About 1,800 people returned the new forms, and the university has agreed to transfer 1,490. Of the 60 donated brains that Dr. Poduslo was able to get new permission to receive, about 30 will be released to her. She is appealing the denials of the other samples.
"If we can get the samples, I'd be delighted," Dr. Poduslo said. "At least we'd have some of the families to work on."
She has also continued to recruit the families of Alzheimer's patients for the DNA bank at MCG.
Morris News Service reports were used in this article.
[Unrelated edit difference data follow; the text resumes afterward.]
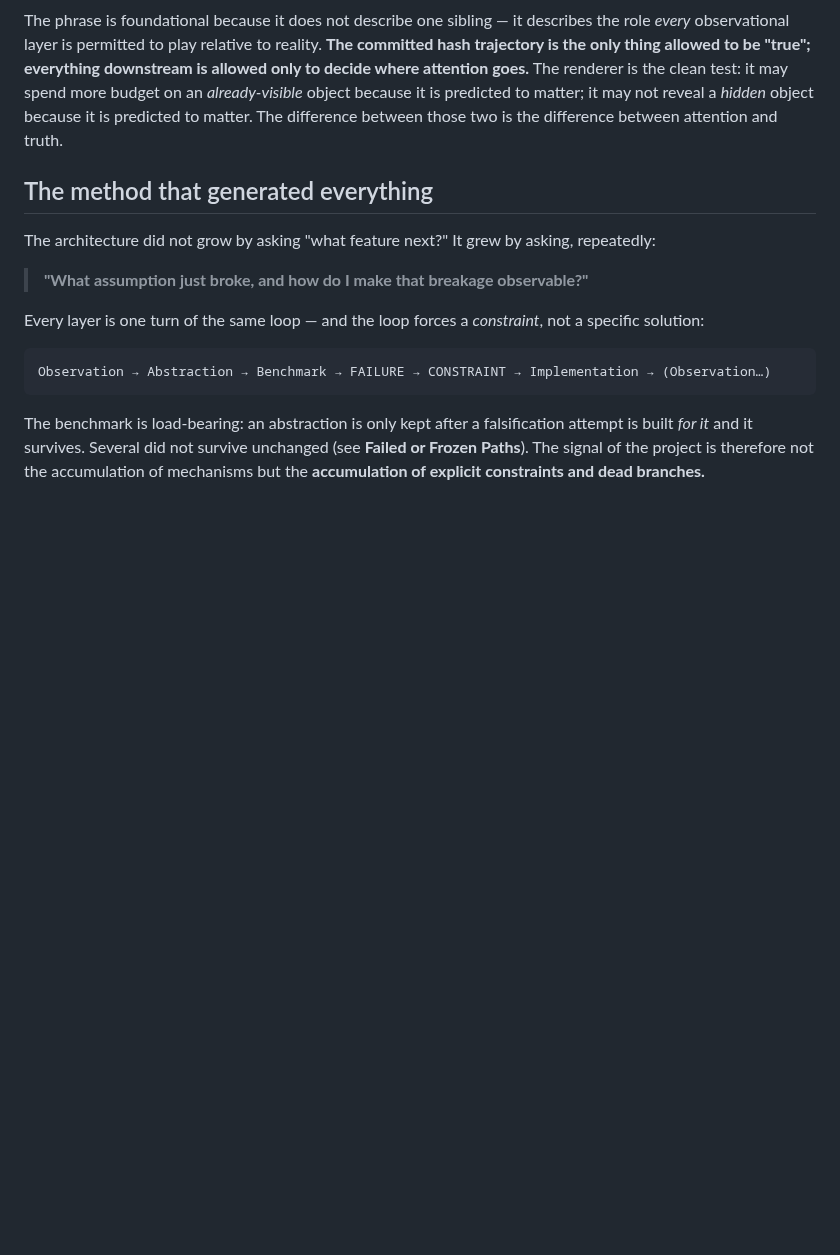
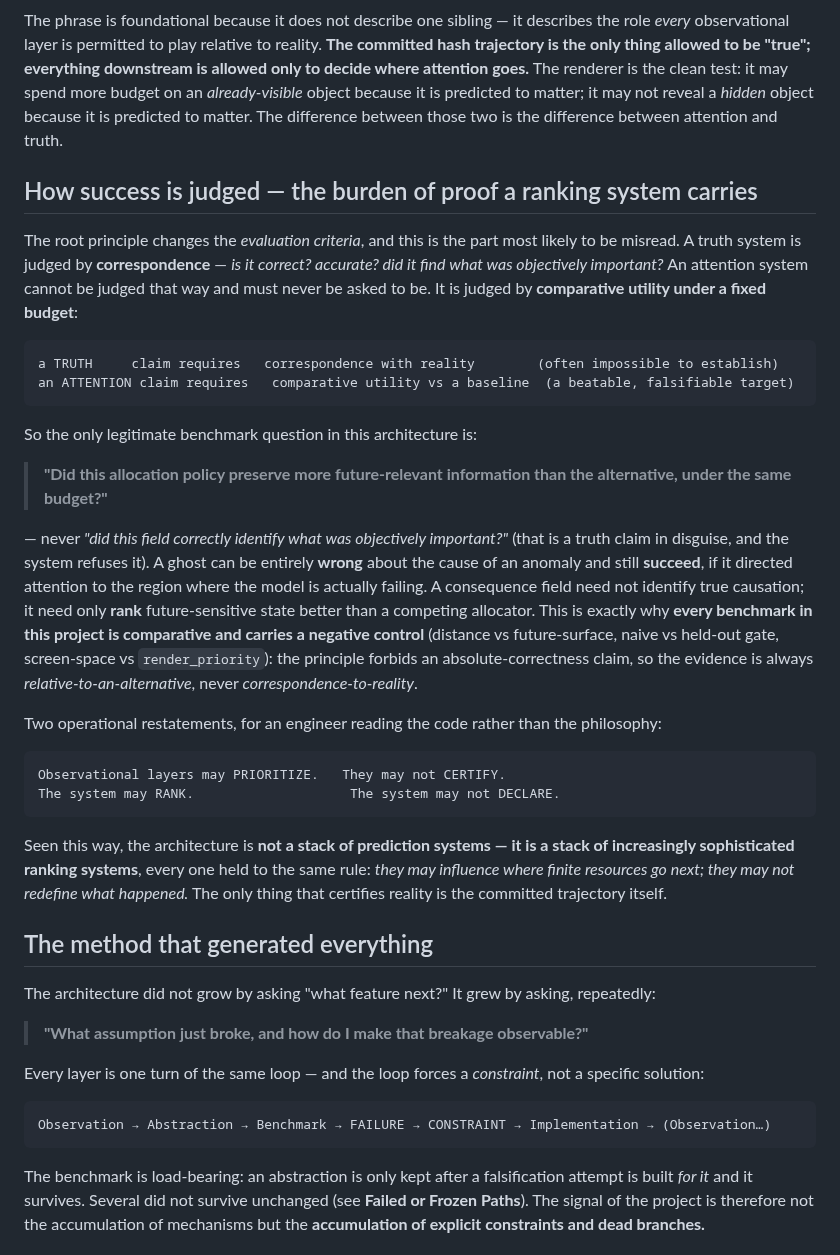
Before and after one commit to Dedoc-9/Dentatus, a Markdown page: GENEALOGY.md, the part around the change. Rendered like a GitHub page; blank space fills up the shorter version.

Commit message:
docs(genealogy): add the evaluation corollary of the root principle — how success is judged. A truth claim requires correspondence with reality; an attention claim requires comparative utility vs a baseline. The only legitimate benchmark question is 'did this allocation preserve more future-relevant info than the alternative at equal budget?' — never 'did it identify what was objectively important?'. A ghost can be wrong about the cause and still succeed by directing attention to where the model fails. Names why every benchmark carries a negative control. Engineer restatements: layers may prioritize/rank, never certify/declare. The architecture is a stack of ranking systems, not prediction systems.

````diff
--- a/GENEALOGY.md
+++ b/GENEALOGY.md
@@ -46,6 +46,44 @@ layer is permitted to play relative to reality. **The committed hash trajectory
 it may spend more budget on an *already-visible* object because it is predicted to matter; it may not reveal a
 *hidden* object because it is predicted to matter. The difference between those two is the difference between
 attention and truth.
+
+## How success is judged — the burden of proof a ranking system carries
+
+The root principle changes the *evaluation criteria*, and this is the part most likely to be misread. A truth
+system is judged by **correspondence** — *is it correct? accurate? did it find what was objectively important?*
+An attention system cannot be judged that way and must never be asked to be. It is judged by **comparative
+utility under a fixed budget**:
+
+```
+a TRUTH     claim requires   correspondence with reality        (often impossible to establish)
+an ATTENTION claim requires   comparative utility vs a baseline  (a beatable, falsifiable target)
+```
+
+So the only legitimate benchmark question in this architecture is:
+
+> **"Did this allocation policy preserve more future-relevant information than the alternative, under the same
+> budget?"**
+
+— never *"did this field correctly identify what was objectively important?"* (that is a truth claim in
+disguise, and the system refuses it). A ghost can be entirely **wrong** about the cause of an anomaly and still
+**succeed**, if it directed attention to the region where the model is actually failing. A consequence field
+need not identify true causation; it need only **rank** future-sensitive state better than a competing
+allocator. This is exactly why **every benchmark in this project is comparative and carries a negative control**
+(distance vs future-surface, naive vs held-out gate, screen-space vs `render_priority`): the principle forbids
+an absolute-correctness claim, so the evidence is always *relative-to-an-alternative*, never
+*correspondence-to-reality*.
+
+Two operational restatements, for an engineer reading the code rather than the philosophy:
+
+```
+Observational layers may PRIORITIZE.   They may not CERTIFY.
+The system may RANK.                    The system may not DECLARE.
+```
+
+Seen this way, the architecture is **not a stack of prediction systems — it is a stack of increasingly
+sophisticated ranking systems**, every one held to the same rule: *they may influence where finite resources go
+next; they may not redefine what happened.* The only thing that certifies reality is the committed trajectory
+itself.
 
 ## The method that generated everything
 
````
If you are in a family affected by Alzheimer's disease and would like more information on the DNA bank at the Medical College of Georgia, call (706) 721-0609 or (866) 207-1267. More information also can be found at www.mcg.edu/alzres.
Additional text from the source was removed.